◆ EXERCISE DESCRIPTION: From the listing below, return every line with the string "value" in it.

◆ SOURCE MATERIAL:
((

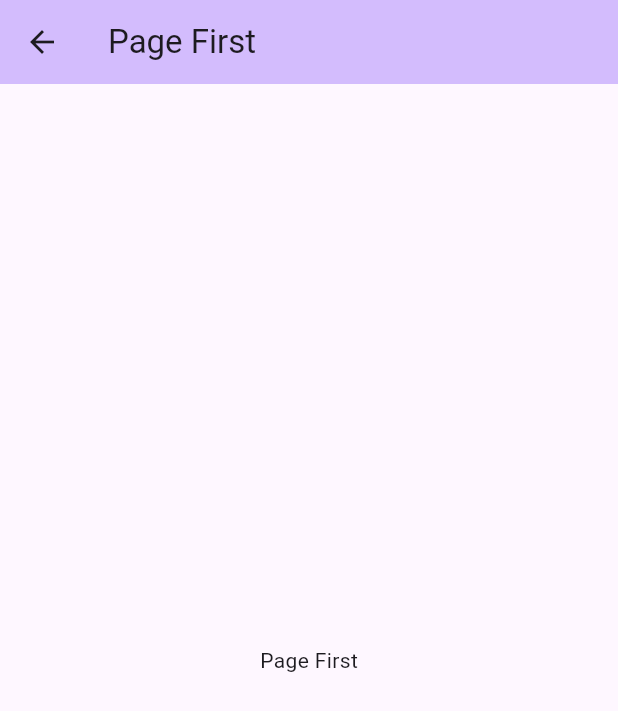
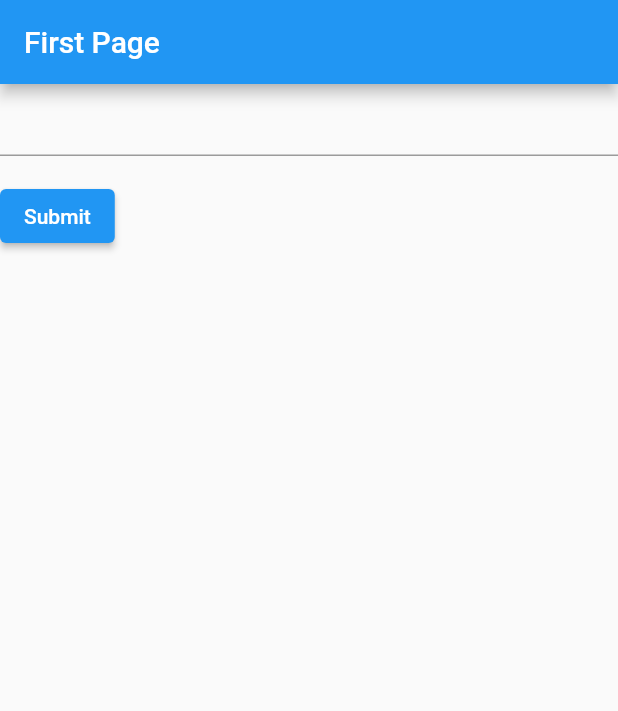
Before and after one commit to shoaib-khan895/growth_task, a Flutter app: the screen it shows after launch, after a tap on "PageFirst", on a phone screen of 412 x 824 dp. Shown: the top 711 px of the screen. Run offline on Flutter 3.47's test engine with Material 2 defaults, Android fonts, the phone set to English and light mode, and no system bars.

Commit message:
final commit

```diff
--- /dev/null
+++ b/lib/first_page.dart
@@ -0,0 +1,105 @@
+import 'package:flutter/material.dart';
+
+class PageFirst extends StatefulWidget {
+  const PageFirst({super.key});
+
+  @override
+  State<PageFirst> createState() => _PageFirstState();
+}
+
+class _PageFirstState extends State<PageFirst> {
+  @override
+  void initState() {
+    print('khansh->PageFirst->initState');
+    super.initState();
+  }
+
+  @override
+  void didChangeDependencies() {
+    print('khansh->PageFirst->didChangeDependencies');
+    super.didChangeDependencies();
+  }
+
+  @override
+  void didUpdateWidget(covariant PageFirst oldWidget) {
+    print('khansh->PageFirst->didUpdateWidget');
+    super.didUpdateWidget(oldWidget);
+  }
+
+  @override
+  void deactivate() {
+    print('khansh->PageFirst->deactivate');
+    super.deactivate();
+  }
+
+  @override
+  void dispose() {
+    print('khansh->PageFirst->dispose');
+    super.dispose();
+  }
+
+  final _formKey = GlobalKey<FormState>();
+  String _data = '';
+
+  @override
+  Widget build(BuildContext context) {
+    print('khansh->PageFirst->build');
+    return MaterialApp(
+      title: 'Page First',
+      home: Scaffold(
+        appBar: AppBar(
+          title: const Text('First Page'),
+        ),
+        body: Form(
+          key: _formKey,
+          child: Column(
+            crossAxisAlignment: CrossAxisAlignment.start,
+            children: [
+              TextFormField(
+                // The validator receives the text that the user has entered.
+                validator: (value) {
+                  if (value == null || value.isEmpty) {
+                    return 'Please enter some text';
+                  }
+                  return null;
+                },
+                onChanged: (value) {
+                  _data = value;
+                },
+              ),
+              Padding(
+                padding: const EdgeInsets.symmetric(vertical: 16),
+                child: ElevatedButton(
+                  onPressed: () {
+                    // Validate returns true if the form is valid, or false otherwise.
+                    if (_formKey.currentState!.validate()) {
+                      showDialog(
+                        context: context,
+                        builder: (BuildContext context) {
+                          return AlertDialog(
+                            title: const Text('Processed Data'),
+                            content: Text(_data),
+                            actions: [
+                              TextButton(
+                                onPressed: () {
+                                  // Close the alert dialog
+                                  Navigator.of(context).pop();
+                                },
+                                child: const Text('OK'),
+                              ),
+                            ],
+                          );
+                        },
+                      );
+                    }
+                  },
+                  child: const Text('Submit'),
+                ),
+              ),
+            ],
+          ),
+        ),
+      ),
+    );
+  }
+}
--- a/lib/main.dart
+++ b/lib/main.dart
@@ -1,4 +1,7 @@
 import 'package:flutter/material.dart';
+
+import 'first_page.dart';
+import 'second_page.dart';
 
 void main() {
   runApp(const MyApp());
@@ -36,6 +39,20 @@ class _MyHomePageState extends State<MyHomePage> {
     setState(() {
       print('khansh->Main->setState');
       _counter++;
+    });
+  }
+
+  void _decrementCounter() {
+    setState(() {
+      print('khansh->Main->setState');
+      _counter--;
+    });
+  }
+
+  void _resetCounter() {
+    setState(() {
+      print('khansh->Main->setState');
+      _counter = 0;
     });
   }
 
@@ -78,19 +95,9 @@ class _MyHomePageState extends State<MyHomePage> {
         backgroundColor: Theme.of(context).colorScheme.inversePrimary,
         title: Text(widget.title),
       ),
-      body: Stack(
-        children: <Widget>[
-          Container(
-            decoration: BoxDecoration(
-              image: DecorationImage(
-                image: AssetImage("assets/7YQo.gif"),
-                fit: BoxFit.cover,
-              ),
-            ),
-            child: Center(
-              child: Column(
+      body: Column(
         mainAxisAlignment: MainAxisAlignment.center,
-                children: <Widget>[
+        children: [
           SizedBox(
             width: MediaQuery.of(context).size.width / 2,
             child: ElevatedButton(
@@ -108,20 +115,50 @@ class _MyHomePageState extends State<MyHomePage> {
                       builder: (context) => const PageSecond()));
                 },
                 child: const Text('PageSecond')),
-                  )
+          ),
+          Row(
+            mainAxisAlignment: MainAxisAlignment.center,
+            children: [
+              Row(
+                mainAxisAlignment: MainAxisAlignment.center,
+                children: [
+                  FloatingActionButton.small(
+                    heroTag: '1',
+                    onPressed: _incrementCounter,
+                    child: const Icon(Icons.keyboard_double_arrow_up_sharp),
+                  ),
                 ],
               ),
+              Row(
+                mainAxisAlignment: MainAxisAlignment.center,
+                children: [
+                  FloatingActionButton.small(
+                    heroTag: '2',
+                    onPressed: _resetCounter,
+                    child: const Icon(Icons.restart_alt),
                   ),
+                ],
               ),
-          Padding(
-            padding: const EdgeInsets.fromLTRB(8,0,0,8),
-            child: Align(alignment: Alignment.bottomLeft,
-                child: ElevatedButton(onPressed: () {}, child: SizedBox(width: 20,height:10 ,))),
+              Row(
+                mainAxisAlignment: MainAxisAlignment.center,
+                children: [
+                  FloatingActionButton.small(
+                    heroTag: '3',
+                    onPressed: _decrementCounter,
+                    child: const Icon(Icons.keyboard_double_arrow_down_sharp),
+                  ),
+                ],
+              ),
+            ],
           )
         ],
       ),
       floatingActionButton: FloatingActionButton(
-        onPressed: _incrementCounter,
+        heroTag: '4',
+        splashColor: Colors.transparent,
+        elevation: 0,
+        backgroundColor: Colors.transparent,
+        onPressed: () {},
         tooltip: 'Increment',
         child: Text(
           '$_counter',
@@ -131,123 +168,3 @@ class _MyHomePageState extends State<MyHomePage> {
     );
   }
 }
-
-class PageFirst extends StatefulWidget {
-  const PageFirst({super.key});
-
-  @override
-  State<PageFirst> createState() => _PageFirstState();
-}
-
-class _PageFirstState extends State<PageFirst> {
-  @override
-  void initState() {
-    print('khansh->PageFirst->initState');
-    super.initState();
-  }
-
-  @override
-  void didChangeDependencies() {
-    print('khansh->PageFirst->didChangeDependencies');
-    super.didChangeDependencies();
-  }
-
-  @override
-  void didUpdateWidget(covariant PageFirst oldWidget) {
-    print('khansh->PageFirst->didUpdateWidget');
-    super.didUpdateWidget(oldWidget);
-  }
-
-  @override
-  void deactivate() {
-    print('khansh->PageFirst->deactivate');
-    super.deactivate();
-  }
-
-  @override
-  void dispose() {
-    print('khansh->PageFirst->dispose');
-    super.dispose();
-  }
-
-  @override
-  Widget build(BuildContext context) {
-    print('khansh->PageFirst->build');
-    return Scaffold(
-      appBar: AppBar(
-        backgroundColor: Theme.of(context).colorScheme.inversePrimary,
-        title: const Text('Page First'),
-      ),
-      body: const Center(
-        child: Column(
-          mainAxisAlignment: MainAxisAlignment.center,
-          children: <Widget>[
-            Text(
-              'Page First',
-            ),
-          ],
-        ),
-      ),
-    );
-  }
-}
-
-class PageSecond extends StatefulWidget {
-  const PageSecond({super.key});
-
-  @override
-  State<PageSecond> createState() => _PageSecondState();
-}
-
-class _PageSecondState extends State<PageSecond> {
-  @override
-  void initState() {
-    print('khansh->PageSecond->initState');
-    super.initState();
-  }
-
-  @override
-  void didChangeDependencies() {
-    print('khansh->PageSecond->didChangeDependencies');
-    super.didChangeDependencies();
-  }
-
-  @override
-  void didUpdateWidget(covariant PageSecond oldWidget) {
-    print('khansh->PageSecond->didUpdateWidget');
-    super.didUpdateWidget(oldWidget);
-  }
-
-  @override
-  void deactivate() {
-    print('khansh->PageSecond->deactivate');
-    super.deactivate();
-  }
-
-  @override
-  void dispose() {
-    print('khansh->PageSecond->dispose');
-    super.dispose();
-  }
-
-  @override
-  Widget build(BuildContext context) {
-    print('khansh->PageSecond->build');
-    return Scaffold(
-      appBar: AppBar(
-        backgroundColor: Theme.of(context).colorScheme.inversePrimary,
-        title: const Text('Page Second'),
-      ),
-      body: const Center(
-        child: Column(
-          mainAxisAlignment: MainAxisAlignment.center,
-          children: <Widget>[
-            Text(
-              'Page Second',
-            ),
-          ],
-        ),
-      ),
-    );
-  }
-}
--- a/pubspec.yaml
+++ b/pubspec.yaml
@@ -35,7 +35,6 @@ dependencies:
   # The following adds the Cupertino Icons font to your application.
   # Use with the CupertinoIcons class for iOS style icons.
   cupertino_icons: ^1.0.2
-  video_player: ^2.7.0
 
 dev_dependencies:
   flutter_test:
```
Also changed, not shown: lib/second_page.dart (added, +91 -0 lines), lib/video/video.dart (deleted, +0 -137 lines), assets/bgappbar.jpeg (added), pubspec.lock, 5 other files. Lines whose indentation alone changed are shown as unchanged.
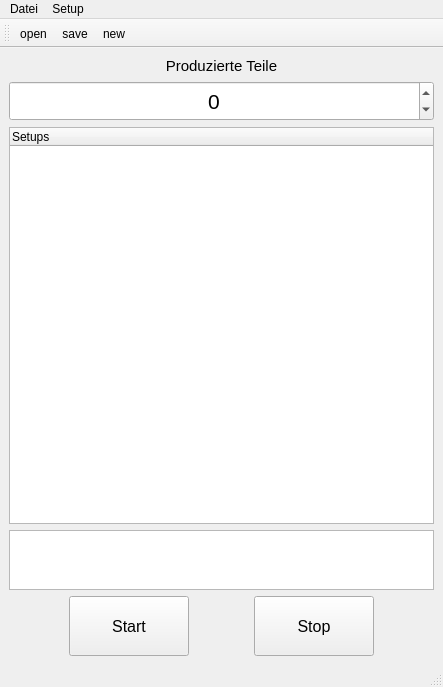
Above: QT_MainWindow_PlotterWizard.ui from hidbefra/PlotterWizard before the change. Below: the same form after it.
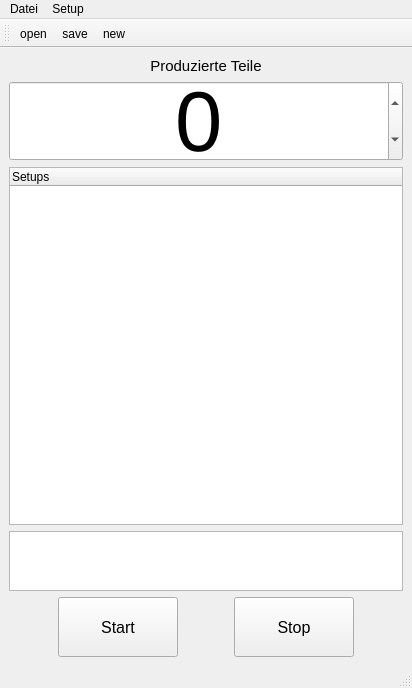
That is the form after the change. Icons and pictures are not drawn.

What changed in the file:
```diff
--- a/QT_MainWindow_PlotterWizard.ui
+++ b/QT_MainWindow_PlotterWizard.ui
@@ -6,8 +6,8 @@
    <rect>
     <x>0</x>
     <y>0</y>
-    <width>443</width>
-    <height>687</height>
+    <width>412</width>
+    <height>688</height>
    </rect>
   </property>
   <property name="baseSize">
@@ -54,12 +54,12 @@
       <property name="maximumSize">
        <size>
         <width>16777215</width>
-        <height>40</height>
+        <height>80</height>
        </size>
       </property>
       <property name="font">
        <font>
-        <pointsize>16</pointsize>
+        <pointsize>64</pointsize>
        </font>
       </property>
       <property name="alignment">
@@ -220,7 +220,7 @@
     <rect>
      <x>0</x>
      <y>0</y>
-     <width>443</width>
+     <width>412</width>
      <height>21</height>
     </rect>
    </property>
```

))

◆ WRITTEN SOLUTION:
+                validator: (value) {
+                  if (value == null || value.isEmpty) {
+                onChanged: (value) {
+                  _data = value;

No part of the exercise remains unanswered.